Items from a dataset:
BEGIN
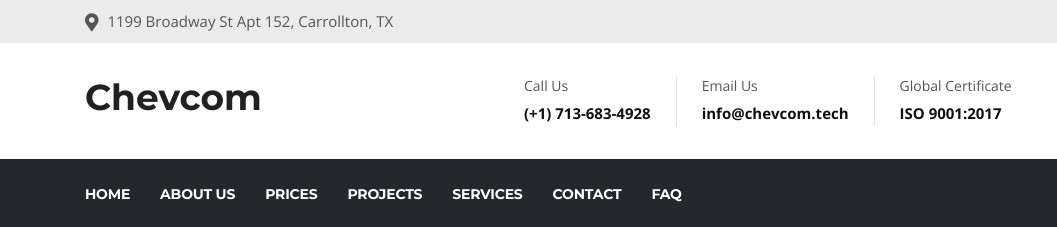
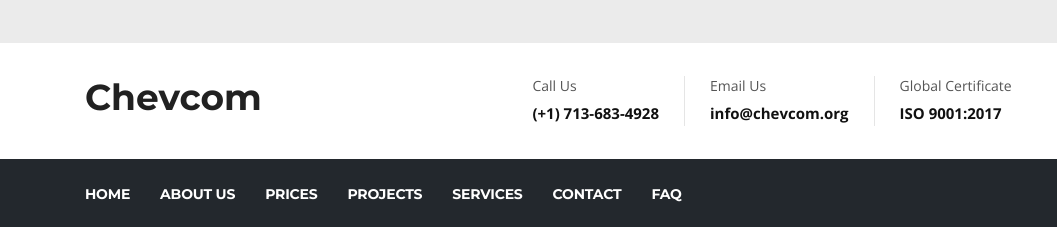
Before and after one commit to Samkiru254/chevcom.github.io, a plain HTML site: page about.html in a window 1280 px wide. Shown: the top 227 px of the page, 0-1057 px from the left. Drawn offline with nearby package versions, Linux system fonts and the light colour scheme; some packages are replaced by stand-ins of ours.

Commit message:
Update about.html

```diff
--- a/about.html
+++ b/about.html
@@ -44,10 +44,7 @@
         <div class="container">
           <div class="row">
               <div class="col-lg-8 col-md-8">
-                <ul class="top-info text-center text-md-left">
-                    <li><i class="fas fa-map-marker-alt"></i> <p class="info-text">1199 Broadway St Apt 152, Carrollton, TX</p>
-                    </li>
-                </ul>
+
               </div>
               <!--/ Top info end -->
 
@@ -103,7 +100,7 @@
                     <div class="info-box">
                       <div class="info-box-content">
                           <p class="info-box-title">Email Us</p>
-                          <p class="info-box-subtitle">info@chevcom.tech</p>
+                          <p class="info-box-subtitle">info@chevcom.org</p>
                       </div>
                     </div>
                   </li>
```
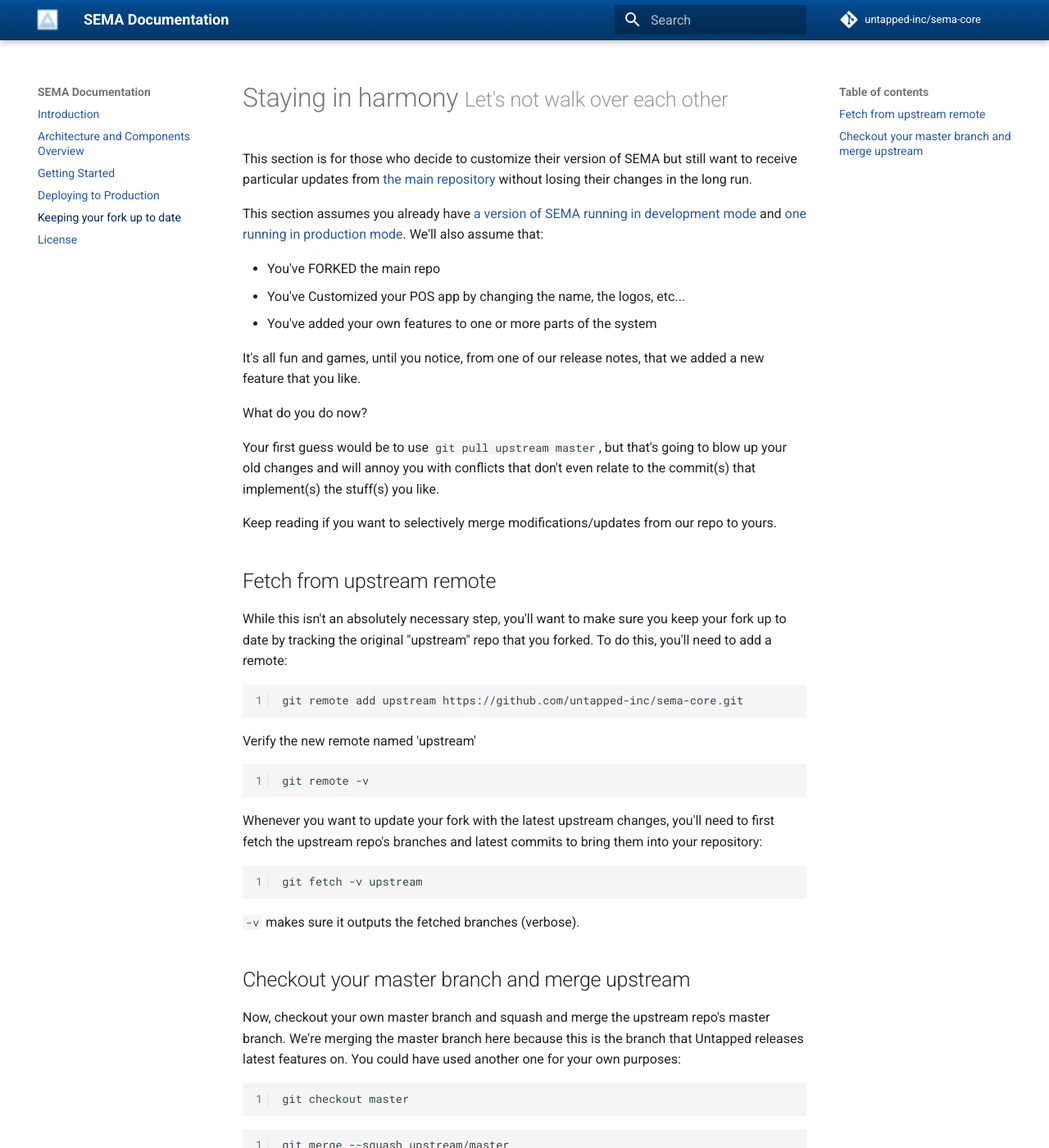
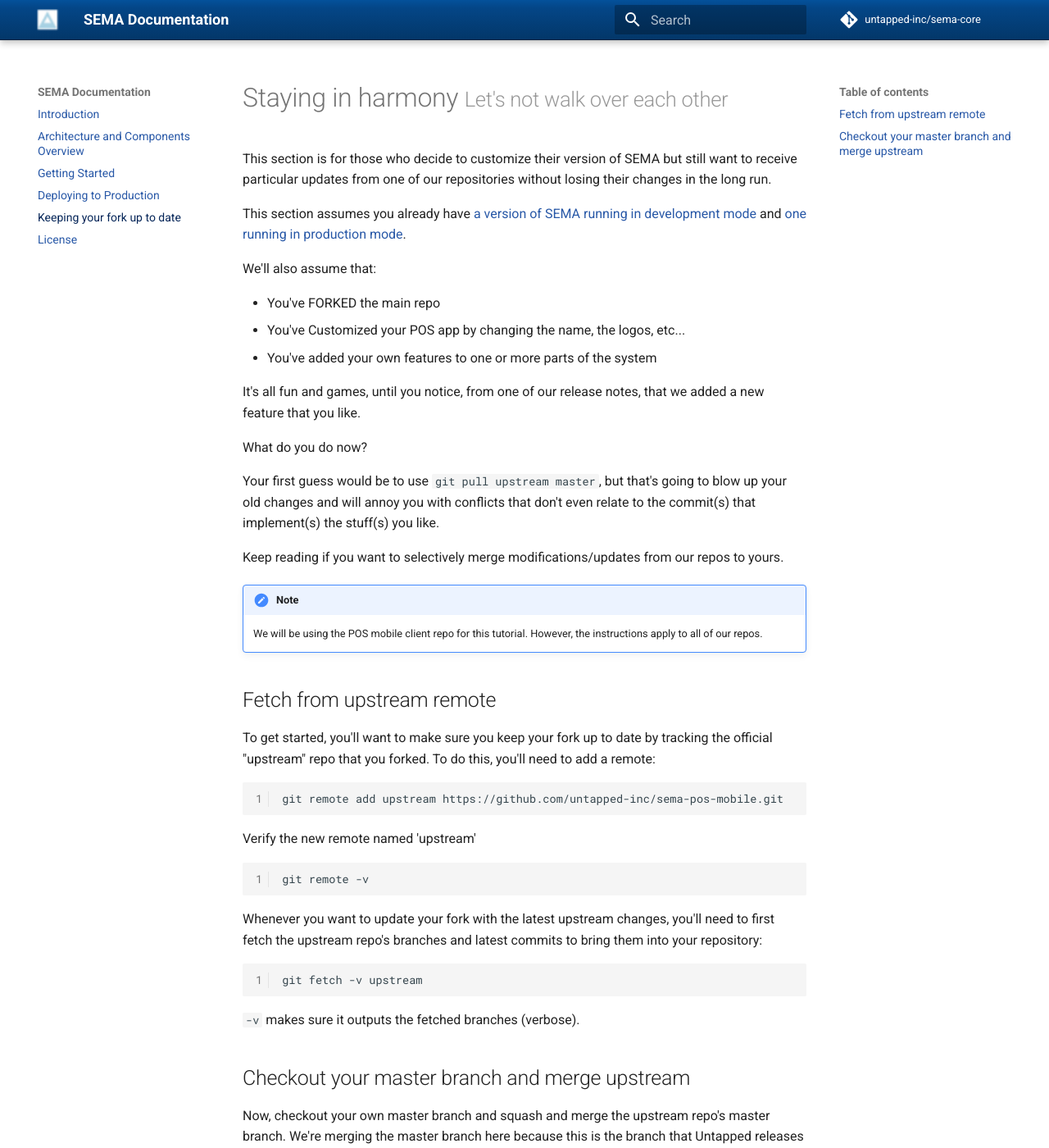
Before and after one commit to untapped-inc/sema-docs, an MkDocs documentation site: the page built from docs/staying-in-harmony.md, in a window 1280 px wide and 1400 px high. Shown: the whole window at 82% size. Built offline with MkDocs 1.6.1 and Material for MkDocs 9.7.7, drawn with Linux system fonts in a browser that asks for light colours; comment, search, counter and statistics services are not loaded; some of the changed text lies outside the part shown.

Commit message:
[Patch] Update this tut for new arch

````diff
--- a/docs/staying-in-harmony.md
+++ b/docs/staying-in-harmony.md
@@ -2,9 +2,10 @@
 
 # Staying in harmony <small>Let's not walk over each other</small>
 
-This section is for those who decide to customize their version of SEMA but still want to receive particular updates from [the main repository](https://github.com/untapped-inc/sema-core/) without losing their changes in the long run.
+This section is for those who decide to customize their version of SEMA but still want to receive particular updates from one of our repositories without losing their changes in the long run.
 
-This section assumes you already have [a version of SEMA running in development mode](/sema-docs/getting-started/) and [one running in production mode](/sema-docs/deploying-to-production/tutorial).
+This section assumes you already have [a version of SEMA running in development mode](getting-started.md) and [one running in production mode](deploying-to-production.md).
+
 We'll also assume that:
 
 * You've FORKED the main repo
@@ -17,14 +18,17 @@
 
 Your first guess would be to use `git pull upstream master`, but that's going to blow up your old changes and will annoy you with conflicts that don't even relate to the commit(s) that implement(s) the stuff(s) you like.
 
-Keep reading if you want to selectively merge modifications/updates from our repo to yours.
+Keep reading if you want to selectively merge modifications/updates from our repos to yours.
+
+!!! note
+    We will be using the POS mobile client repo for this tutorial. However, the instructions apply to all of our repos.
 
 ## Fetch from upstream remote
 
-While this isn't an absolutely necessary step, you'll want to make sure you keep your fork up to date by tracking the original "upstream" repo that you forked. To do this, you'll need to add a remote:
+To get started, you'll want to make sure you keep your fork up to date by tracking the official "upstream" repo that you forked. To do this, you'll need to add a remote:
 
 ```
-git remote add upstream https://github.com/untapped-inc/sema-core.git
+git remote add upstream https://github.com/untapped-inc/sema-pos-mobile.git
 ```
 
 Verify the new remote named 'upstream'
````
Also changed, not shown: other parts of docs/staying-in-harmony.md (+9 -4 lines).
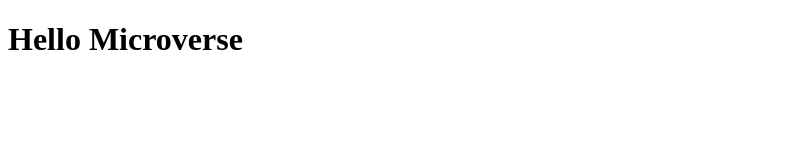
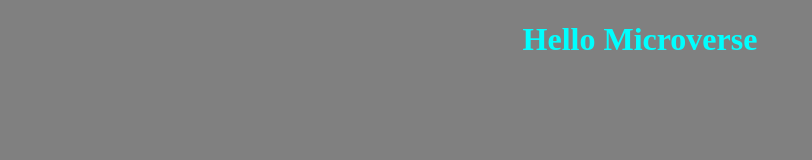
Before and after one commit to Cabraham1/Hello-Microverse, a website: page index.html in a window 1280 px wide. Shown: the whole page, without its empty margins (0-812 px from the left). Drawn offline with Linux system fonts and the light colour scheme.

Commit message:
Add color to Header main

```diff
--- a/index.html
+++ b/index.html
@@ -4,6 +4,7 @@
   <meta charset="UTF-8">
   <meta http-equiv="X-UA-Compatible" content="IE=edge">
   <meta name="viewport" content="width=device-width, initial-scale=1.0">
+  <link rel="stylesheet" href="style.css">
   <title>Hello Microverse</title>
 </head>
 <body>
--- /dev/null
+++ b/style.css
@@ -0,0 +1,8 @@
+body {
+  background-color: gray;
+}
+
+h1 {
+  color: aqua;
+  text-align: center;
+}
```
END
Problem – Wherever the string "decide" appears in a line of the records, copy that line.

Answer to this task –
-This section is for those who decide to customize their version of SEMA but still want to receive particular updates from [the main repository](https://github.com/untapped-inc/sema-core/) without losing their changes in the long run.
+This section is for those who decide to customize their version of SEMA but still want to receive particular updates from one of our repositories without losing their changes in the long run.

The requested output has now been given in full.